PROBLEM TO SOLVE =
Wherever the word "offset" occurs in the listing below, copy that whole line.

━━━━━━━━━━

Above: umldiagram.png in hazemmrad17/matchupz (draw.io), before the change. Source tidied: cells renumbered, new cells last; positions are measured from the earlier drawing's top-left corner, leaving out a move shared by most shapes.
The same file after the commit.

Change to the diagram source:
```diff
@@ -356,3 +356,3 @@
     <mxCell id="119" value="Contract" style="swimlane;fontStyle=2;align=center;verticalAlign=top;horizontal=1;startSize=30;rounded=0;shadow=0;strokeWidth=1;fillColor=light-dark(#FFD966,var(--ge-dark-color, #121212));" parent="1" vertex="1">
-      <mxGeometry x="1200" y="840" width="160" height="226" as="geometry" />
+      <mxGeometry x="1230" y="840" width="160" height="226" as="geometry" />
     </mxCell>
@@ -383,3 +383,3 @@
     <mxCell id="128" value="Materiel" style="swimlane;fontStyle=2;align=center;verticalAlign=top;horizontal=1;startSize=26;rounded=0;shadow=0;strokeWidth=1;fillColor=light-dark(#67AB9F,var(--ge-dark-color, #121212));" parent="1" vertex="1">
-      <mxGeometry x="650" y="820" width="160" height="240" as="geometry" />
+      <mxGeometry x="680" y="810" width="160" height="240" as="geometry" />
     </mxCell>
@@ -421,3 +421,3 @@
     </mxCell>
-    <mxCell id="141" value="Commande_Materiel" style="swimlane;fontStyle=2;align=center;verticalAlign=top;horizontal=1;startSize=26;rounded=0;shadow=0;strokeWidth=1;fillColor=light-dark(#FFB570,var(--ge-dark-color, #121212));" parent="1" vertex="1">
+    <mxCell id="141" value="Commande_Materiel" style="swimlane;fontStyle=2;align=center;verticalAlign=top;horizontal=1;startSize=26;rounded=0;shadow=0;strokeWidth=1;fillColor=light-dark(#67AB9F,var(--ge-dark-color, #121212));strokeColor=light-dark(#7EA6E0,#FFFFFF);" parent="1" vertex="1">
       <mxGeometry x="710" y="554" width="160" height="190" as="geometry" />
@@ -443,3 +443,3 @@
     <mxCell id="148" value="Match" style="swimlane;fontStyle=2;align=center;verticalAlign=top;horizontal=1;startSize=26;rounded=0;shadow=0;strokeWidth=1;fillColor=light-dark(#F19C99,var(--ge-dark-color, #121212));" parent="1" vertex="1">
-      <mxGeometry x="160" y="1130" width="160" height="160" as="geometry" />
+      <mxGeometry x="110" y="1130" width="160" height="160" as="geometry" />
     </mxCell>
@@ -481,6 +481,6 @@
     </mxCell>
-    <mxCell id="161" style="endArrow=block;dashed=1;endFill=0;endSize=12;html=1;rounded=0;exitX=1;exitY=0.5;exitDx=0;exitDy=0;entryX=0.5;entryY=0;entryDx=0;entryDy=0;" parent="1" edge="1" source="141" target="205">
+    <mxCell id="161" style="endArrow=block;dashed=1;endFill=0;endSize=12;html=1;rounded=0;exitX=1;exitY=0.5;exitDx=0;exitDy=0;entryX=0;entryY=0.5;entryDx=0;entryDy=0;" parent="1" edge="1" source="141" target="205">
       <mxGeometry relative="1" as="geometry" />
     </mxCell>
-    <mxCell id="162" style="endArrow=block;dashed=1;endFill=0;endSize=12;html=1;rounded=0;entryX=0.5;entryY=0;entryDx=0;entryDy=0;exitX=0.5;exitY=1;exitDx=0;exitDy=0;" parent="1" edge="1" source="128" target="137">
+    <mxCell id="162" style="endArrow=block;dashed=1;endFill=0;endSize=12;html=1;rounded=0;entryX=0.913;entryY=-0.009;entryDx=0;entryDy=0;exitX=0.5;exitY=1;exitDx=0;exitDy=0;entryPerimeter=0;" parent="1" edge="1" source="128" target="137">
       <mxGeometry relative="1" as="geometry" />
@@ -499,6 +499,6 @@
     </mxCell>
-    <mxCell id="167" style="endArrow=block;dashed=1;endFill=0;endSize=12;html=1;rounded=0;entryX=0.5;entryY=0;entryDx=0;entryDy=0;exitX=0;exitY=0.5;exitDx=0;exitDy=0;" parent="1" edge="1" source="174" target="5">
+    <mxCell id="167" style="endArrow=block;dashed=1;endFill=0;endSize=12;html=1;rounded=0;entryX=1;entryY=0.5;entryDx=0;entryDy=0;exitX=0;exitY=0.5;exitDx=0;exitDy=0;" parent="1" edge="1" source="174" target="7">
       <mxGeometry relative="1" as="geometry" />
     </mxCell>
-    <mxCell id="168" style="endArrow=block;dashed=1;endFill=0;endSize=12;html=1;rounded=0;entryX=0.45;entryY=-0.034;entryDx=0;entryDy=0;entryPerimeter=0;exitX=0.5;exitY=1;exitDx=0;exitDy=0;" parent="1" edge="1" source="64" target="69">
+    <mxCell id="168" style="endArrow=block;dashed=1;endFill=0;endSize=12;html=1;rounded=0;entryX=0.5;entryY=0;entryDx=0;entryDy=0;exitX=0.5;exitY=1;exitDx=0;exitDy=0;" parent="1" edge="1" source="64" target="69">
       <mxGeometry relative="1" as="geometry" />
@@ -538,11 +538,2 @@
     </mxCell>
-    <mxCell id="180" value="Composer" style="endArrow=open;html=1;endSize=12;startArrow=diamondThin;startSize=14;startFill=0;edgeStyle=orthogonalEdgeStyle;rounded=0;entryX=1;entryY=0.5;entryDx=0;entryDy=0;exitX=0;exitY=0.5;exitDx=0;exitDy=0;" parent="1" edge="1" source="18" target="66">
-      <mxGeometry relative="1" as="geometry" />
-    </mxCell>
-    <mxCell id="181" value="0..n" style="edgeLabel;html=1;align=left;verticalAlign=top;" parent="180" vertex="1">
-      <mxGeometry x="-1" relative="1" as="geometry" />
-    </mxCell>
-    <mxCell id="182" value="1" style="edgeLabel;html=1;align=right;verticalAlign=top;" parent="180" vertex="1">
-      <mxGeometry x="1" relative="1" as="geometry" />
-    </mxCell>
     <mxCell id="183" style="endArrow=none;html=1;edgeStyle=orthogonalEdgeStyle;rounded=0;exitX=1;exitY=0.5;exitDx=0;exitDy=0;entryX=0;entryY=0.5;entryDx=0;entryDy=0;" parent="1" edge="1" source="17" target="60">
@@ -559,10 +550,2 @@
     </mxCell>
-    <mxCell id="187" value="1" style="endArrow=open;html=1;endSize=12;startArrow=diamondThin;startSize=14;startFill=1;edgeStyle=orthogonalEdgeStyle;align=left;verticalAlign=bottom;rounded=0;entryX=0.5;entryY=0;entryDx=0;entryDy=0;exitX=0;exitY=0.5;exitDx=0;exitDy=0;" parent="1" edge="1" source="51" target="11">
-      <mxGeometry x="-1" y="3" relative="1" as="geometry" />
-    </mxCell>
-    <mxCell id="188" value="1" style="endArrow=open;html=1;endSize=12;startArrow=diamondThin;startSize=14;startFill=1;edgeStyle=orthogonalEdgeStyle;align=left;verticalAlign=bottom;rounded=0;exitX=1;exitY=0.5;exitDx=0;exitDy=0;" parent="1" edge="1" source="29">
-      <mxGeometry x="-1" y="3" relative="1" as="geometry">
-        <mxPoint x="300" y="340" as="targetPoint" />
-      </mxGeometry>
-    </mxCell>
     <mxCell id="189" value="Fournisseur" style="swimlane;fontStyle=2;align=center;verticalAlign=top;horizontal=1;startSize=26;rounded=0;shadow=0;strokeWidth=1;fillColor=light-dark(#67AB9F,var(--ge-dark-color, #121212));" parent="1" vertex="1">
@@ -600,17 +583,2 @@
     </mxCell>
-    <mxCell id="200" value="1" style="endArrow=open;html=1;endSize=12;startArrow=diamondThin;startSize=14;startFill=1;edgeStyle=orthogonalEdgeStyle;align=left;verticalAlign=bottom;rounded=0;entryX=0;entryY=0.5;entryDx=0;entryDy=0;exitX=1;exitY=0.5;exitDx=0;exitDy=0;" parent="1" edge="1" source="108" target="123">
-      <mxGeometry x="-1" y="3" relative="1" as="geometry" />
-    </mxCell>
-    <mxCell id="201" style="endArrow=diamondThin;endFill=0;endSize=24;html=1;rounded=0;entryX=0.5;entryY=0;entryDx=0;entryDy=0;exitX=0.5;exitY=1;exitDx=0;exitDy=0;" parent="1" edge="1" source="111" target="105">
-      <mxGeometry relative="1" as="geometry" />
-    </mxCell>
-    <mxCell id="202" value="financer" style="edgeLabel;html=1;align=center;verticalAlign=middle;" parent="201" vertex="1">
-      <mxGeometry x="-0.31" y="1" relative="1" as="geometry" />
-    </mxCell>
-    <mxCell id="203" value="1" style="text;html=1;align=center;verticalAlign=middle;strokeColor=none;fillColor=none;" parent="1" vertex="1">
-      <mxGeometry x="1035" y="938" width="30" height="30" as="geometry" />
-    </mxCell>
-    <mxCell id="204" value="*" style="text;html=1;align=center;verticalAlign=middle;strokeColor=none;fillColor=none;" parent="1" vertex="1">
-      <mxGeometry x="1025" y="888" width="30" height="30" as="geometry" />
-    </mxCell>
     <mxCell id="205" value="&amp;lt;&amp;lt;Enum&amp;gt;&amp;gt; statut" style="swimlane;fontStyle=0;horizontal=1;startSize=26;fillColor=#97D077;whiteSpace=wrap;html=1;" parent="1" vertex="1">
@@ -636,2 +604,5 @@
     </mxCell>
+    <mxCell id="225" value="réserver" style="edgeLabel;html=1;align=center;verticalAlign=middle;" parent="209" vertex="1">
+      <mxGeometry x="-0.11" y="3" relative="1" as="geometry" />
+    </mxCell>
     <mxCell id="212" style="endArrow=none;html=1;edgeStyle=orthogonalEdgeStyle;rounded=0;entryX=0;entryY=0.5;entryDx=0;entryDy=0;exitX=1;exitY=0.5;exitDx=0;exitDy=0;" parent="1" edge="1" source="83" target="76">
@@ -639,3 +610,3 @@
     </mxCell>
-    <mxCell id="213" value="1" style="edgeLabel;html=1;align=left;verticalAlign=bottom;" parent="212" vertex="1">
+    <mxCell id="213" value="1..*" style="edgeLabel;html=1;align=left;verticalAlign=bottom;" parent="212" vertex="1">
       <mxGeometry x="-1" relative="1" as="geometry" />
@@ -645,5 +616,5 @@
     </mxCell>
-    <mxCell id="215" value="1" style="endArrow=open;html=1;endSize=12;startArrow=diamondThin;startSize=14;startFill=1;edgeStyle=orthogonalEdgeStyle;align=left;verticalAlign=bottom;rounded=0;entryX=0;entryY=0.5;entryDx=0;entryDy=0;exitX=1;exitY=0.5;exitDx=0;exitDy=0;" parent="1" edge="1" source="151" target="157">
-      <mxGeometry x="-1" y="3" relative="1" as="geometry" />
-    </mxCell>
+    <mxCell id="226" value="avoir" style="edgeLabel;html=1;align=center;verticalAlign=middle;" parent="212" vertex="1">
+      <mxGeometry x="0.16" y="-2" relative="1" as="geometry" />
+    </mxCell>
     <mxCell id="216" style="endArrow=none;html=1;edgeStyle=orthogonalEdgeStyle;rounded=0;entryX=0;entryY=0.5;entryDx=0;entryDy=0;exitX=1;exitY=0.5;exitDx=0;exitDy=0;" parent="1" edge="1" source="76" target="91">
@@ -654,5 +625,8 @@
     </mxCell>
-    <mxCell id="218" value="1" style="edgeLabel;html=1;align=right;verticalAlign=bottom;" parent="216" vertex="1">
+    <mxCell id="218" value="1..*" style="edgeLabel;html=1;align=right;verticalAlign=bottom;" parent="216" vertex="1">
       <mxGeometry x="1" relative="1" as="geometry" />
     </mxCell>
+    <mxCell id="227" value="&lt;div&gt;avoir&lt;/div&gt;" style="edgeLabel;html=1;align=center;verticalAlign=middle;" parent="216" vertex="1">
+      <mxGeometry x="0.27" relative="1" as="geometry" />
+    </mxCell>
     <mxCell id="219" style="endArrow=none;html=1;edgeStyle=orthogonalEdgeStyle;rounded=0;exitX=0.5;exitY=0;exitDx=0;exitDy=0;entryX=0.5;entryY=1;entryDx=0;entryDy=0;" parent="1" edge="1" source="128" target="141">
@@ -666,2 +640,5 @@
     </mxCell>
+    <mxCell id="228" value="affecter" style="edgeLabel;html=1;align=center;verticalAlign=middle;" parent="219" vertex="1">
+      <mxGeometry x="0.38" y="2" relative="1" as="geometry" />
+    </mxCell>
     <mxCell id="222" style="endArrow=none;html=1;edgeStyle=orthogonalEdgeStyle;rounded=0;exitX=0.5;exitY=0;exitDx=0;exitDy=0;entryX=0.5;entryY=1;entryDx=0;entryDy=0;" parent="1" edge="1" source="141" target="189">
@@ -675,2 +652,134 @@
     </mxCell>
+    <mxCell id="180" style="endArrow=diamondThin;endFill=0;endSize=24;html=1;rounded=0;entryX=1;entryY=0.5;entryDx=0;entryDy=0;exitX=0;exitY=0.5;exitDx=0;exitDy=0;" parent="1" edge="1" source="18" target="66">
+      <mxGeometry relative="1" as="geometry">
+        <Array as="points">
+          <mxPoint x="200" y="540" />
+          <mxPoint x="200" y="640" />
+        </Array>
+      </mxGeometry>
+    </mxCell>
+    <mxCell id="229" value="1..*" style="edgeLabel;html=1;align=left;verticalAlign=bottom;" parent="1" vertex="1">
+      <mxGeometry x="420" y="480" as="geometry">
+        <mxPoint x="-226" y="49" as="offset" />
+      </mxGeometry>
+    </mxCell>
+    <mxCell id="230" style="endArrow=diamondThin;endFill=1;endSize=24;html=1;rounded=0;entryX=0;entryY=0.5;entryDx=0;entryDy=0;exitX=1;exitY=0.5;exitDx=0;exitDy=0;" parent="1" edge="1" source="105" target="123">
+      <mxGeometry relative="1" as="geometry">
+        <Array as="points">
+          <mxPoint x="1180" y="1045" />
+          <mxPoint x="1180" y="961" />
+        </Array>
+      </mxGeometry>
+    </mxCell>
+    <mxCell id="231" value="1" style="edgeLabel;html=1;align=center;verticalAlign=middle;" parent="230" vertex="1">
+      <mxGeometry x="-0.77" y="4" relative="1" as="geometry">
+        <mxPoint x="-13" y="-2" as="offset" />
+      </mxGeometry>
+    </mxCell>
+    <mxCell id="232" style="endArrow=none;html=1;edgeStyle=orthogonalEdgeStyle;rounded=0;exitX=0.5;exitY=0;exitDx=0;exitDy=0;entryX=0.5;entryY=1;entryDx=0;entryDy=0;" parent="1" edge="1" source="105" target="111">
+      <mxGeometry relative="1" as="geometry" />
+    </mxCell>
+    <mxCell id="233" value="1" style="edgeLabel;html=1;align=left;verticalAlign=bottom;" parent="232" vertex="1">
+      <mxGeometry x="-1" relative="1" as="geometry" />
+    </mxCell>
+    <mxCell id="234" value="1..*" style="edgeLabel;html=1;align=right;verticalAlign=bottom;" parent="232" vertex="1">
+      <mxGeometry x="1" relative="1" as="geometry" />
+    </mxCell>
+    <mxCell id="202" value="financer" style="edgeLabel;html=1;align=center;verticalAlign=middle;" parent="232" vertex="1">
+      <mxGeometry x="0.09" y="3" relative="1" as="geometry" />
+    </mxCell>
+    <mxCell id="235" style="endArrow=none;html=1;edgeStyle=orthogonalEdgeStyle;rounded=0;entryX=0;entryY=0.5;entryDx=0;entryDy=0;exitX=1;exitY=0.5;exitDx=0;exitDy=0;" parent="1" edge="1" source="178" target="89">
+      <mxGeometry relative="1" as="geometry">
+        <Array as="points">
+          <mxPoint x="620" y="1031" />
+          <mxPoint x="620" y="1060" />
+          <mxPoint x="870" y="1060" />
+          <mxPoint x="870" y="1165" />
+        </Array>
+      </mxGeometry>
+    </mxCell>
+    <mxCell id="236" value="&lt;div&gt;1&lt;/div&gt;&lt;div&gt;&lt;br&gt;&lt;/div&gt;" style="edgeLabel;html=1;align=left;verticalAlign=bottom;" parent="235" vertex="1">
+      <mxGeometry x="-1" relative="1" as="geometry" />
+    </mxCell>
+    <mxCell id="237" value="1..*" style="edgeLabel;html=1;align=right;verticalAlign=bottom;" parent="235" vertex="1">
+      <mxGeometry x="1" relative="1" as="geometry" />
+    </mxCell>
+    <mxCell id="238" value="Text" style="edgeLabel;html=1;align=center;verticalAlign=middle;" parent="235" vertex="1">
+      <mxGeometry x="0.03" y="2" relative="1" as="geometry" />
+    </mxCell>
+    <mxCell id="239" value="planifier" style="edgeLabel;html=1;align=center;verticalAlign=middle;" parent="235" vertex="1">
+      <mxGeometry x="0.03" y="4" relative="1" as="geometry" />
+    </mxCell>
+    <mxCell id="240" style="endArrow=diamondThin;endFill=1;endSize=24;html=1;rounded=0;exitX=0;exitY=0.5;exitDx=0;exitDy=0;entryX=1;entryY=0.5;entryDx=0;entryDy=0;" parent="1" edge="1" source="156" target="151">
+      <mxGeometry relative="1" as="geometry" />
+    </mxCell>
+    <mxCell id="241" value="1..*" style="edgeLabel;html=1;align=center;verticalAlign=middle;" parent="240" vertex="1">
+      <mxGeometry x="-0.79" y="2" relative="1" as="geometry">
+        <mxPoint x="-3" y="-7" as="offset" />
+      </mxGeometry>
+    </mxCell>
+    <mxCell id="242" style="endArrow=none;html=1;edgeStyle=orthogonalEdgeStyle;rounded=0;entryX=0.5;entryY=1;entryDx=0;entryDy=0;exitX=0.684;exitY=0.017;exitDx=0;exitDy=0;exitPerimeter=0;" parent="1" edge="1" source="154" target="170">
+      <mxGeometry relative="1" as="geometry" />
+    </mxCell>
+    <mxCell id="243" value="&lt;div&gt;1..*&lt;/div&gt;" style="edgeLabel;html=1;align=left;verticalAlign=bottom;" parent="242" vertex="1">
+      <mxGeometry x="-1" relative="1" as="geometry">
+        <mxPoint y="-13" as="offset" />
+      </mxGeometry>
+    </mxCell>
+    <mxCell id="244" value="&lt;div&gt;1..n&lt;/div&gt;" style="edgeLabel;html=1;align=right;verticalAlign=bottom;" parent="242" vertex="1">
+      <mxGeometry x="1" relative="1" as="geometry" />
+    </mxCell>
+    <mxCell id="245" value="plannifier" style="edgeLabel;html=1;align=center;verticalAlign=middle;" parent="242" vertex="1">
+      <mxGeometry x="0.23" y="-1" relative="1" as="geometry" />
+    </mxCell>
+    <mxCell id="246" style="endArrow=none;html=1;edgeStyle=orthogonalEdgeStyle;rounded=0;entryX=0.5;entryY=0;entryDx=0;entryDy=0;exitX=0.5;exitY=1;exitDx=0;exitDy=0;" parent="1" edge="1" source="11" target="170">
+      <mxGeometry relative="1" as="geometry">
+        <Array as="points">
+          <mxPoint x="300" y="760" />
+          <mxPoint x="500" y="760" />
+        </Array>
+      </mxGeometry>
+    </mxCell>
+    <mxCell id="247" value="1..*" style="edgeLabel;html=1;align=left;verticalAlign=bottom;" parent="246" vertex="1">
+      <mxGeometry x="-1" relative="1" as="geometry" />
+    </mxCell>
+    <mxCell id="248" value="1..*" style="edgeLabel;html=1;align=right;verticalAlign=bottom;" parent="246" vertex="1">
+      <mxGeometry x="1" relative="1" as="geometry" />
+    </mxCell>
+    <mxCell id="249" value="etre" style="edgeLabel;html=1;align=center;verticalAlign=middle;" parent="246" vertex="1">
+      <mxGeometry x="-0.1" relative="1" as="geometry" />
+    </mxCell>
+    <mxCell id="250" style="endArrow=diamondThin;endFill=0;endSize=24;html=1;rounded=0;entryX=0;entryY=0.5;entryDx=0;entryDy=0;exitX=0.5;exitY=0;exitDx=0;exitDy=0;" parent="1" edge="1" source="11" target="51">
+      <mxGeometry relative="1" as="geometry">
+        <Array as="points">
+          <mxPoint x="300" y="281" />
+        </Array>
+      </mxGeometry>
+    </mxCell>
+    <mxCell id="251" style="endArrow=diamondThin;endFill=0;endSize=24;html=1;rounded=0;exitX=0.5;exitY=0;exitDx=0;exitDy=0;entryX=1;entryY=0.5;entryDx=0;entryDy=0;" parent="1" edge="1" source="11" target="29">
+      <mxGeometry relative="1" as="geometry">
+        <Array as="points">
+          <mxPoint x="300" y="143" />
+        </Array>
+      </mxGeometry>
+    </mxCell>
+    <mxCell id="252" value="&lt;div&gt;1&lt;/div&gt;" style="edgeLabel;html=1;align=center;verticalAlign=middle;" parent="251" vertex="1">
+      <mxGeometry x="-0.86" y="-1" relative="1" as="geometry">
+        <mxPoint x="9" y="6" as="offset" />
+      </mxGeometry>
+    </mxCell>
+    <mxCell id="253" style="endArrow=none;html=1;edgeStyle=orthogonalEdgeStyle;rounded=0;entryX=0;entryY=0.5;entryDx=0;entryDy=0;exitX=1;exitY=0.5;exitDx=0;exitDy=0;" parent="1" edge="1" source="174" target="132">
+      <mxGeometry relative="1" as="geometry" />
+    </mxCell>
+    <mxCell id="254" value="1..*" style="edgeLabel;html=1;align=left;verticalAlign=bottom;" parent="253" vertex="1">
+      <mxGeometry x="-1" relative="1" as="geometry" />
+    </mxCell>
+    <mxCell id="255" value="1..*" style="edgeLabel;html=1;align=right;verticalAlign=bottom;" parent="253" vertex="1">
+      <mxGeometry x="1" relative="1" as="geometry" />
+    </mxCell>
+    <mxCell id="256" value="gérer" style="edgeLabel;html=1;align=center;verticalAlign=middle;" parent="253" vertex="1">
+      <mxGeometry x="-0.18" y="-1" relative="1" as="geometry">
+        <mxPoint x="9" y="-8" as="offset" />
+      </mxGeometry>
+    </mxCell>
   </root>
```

━━━━━━━━━━

EXERCISE SOLUTION =
+        <mxPoint x="-226" y="49" as="offset" />
+        <mxPoint x="-13" y="-2" as="offset" />
+        <mxPoint x="-3" y="-7" as="offset" />
+        <mxPoint y="-13" as="offset" />
+        <mxPoint x="9" y="6" as="offset" />
+        <mxPoint x="9" y="-8" as="offset" />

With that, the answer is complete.